TASK INSTRUCTIONS: Lines holding the string "nmap" in the listing below are to be copied.

PROVIDED INFORMATION:
>>

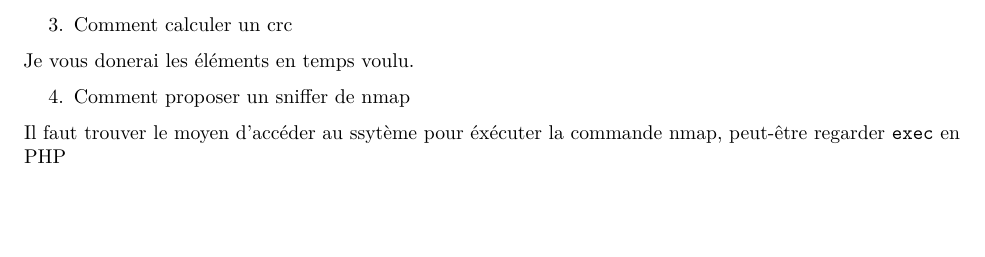
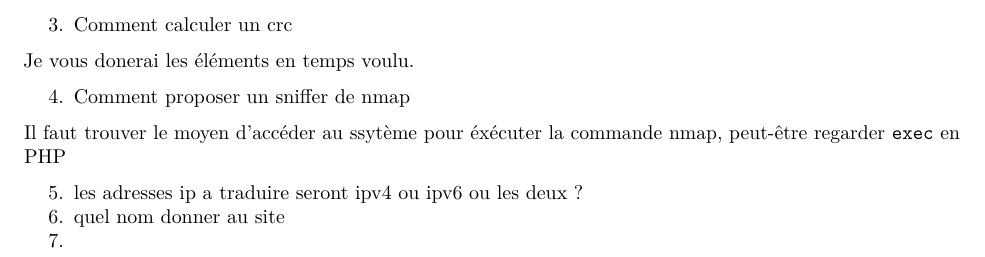
Before and after one commit to pleijan/Plateforme-de-revision-Reseaux, an R Markdown document (Cahier_des_charges.Rmd): part of page 2 of 2, cut so that both start at the same text, the shorter picture padded with empty space. Rendered offline with R 4.5, knitr and Pandoc, then LaTeX, with nearby package versions.

Commit message:
Update Cahier_des_charges.Rmd ajout de question

```diff
--- a/Cahier_des_charges.Rmd
+++ b/Cahier_des_charges.Rmd
@@ -48,3 +48,7 @@ Je vous donerai les éléments en temps voulu.
 4.	Comment proposer un sniffer de nmap
 
 Il faut trouver le moyen d'accéder au ssytème pour éxécuter la commande nmap, peut-être regarder `exec` en PHP
+
+5. les adresses ip a traduire seront ipv4 ou ipv6 ou les deux ?
+6. quel nom donner au site
+7.
```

<<

SOLUTION TO THIS EXERCISE:
 4.	Comment proposer un sniffer de nmap
 Il faut trouver le moyen d'accéder au ssytème pour éxécuter la commande nmap, peut-être regarder `exec` en PHP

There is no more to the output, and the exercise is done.